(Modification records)
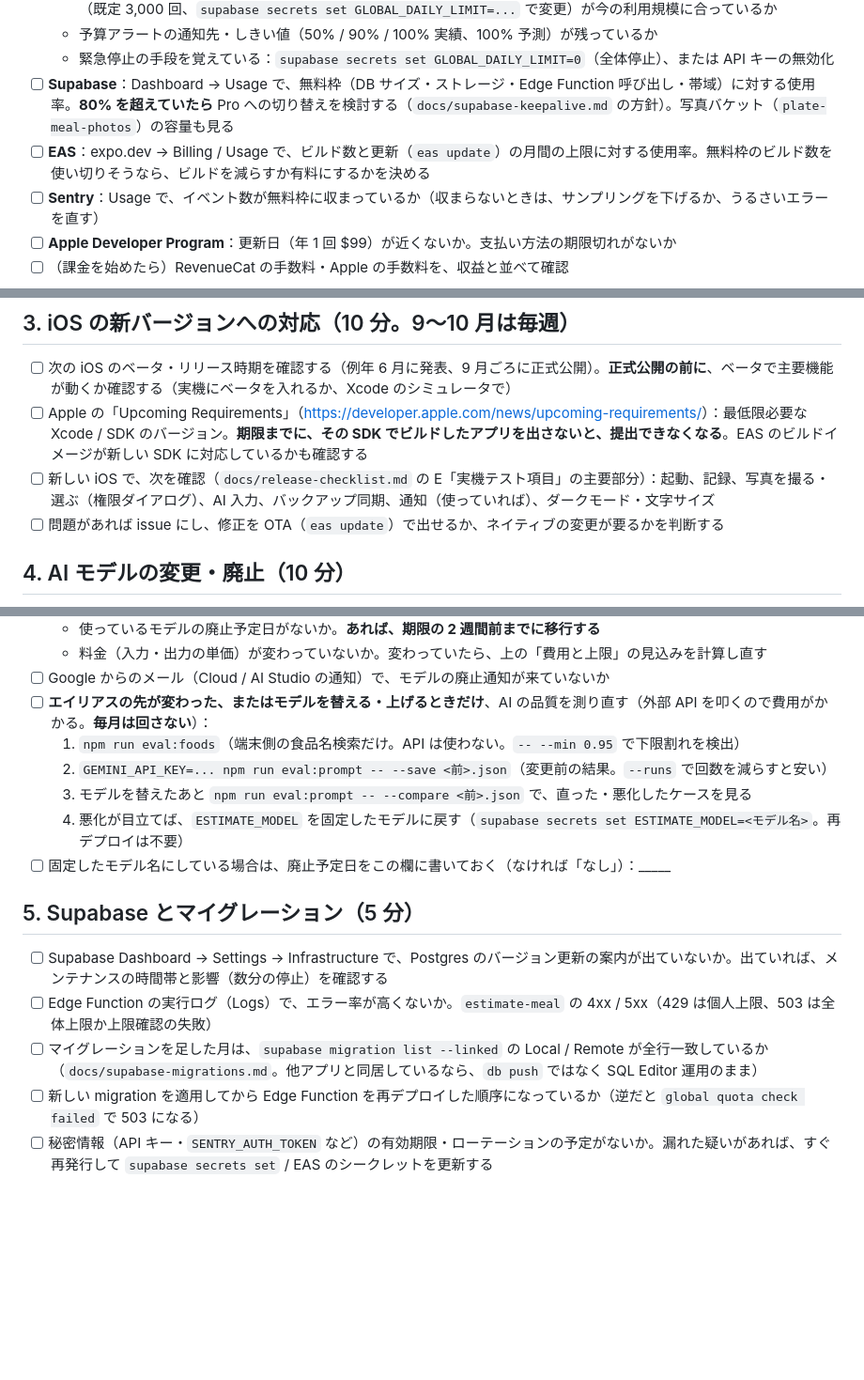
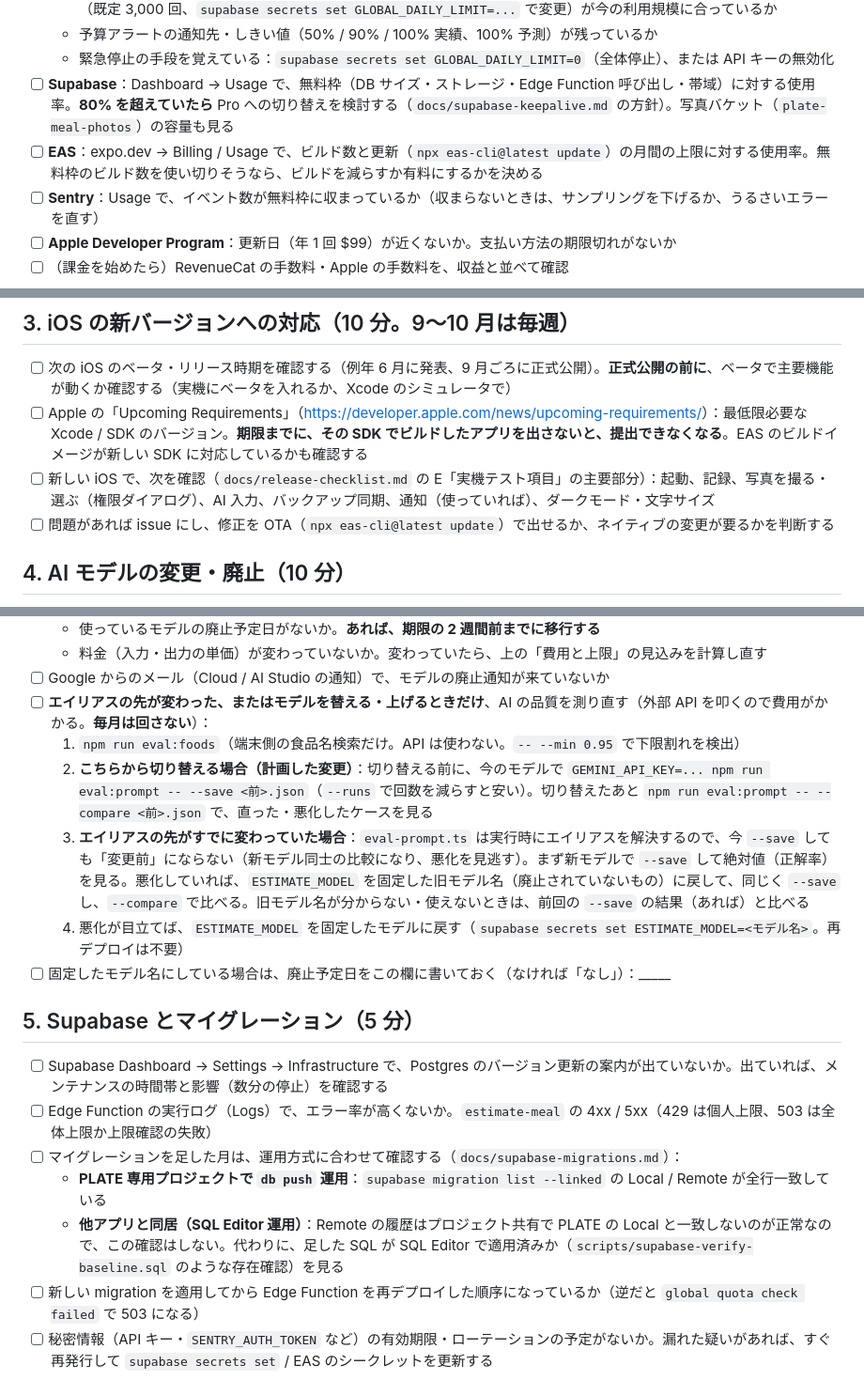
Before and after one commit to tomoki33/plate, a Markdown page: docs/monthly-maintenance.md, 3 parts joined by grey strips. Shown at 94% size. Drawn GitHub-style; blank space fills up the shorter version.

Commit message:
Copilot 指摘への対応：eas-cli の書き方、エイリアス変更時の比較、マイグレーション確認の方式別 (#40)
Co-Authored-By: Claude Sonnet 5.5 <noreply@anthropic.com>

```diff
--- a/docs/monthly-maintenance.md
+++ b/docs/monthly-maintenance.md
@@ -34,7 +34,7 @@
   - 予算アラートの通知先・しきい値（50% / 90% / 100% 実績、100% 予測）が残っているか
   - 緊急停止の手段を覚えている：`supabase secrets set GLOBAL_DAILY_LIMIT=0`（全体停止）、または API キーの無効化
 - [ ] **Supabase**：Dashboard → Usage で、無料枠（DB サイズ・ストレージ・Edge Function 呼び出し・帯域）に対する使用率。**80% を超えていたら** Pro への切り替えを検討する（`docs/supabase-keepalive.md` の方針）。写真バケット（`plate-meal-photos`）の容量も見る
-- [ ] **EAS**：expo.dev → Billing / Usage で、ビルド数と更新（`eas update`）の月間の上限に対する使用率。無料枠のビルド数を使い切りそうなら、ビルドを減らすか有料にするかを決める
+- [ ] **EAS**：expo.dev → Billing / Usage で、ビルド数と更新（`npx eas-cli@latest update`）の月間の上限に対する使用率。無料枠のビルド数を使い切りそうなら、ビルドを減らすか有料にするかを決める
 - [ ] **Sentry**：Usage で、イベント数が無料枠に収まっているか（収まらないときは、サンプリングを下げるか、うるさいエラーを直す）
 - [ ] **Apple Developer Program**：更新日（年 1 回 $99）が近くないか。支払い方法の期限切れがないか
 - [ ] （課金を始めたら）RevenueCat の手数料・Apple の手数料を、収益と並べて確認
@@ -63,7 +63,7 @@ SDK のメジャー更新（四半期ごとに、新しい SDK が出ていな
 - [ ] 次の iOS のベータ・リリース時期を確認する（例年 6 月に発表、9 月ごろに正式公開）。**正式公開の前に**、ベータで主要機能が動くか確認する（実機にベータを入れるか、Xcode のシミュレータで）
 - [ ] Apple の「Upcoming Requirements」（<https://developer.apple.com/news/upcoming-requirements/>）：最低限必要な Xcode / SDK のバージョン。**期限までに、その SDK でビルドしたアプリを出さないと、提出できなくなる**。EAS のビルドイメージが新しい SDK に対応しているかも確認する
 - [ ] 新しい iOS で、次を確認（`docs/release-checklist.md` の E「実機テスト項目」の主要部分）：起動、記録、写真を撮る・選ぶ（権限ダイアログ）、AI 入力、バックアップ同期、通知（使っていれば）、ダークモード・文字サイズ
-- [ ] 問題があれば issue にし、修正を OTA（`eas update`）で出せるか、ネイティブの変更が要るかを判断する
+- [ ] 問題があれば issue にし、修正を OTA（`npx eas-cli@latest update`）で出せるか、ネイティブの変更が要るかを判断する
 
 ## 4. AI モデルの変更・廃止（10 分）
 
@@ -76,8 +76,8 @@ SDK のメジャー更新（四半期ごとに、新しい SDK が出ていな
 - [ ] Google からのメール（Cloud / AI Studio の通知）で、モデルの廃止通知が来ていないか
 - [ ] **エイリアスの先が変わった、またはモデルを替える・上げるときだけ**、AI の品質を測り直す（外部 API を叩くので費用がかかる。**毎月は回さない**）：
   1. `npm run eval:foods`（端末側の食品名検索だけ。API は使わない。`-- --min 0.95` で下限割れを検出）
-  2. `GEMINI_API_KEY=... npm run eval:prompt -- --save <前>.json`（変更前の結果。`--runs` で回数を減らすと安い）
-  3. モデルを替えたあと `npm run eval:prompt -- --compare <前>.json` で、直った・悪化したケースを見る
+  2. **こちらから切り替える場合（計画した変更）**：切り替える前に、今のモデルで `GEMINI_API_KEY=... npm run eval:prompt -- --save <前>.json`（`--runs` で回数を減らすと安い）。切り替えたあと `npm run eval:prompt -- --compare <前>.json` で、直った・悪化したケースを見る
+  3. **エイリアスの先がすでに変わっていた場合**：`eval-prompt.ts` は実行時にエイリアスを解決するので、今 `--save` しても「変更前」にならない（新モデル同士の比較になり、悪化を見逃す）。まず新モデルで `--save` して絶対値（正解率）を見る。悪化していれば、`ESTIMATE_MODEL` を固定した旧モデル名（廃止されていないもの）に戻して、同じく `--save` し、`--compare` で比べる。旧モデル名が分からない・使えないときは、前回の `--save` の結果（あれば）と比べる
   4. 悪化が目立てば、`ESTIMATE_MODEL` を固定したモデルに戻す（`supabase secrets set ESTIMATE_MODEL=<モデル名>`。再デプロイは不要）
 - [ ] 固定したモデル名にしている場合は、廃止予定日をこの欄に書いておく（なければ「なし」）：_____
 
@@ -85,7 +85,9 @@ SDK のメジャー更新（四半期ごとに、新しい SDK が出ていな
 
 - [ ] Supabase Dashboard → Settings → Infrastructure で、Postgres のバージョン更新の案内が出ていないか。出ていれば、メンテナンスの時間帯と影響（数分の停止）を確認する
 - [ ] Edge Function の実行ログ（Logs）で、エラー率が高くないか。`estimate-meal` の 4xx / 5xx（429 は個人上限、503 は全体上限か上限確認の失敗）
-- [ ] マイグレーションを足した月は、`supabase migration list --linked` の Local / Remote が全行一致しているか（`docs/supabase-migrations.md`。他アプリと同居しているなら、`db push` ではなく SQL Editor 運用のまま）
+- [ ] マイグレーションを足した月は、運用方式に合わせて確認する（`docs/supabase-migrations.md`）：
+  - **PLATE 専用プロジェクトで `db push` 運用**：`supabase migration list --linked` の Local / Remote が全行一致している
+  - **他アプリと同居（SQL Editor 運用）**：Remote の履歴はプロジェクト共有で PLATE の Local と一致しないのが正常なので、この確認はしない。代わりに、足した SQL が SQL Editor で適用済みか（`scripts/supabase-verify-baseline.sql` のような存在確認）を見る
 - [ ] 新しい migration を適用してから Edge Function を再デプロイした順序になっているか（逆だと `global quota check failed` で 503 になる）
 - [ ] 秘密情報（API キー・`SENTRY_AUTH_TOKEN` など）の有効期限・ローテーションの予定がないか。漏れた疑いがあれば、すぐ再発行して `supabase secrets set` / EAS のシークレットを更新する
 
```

--

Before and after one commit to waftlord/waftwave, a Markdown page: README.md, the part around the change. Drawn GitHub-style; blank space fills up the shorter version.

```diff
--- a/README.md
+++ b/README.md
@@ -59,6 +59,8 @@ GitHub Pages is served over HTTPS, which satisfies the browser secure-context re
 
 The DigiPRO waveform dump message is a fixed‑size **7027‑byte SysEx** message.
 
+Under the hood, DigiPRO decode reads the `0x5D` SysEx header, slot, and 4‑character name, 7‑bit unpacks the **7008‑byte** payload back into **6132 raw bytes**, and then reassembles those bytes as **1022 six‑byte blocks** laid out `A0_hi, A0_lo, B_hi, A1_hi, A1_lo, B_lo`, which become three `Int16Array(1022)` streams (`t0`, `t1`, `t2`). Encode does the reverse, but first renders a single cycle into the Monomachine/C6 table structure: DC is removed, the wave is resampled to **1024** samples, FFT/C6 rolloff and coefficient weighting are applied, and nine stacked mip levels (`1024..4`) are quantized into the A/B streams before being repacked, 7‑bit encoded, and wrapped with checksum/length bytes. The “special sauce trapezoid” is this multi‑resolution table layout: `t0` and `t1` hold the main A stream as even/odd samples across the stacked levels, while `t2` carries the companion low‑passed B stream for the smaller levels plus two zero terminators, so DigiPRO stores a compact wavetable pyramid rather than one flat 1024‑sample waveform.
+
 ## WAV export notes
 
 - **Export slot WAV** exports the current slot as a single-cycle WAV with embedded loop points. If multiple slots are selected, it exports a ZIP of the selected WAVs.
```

▶ [Work request]:
Scan the entries above for the line containing "Before and after one commit to tomoki33/plate, a", and copy it and all lines after it exactly, down to and including the line containing "Copilot 指摘への対応：eas-cli の書き方、エイリアス変更時の比較、マイグレーション確認の方式別".

▶ [Your response]:
Before and after one commit to tomoki33/plate, a Markdown page: docs/monthly-maintenance.md, 3 parts joined by grey strips. Shown at 94% size. Drawn GitHub-style; blank space fills up the shorter version.

Commit message:
Copilot 指摘への対応：eas-cli の書き方、エイリアス変更時の比較、マイグレーション確認の方式別 (#40)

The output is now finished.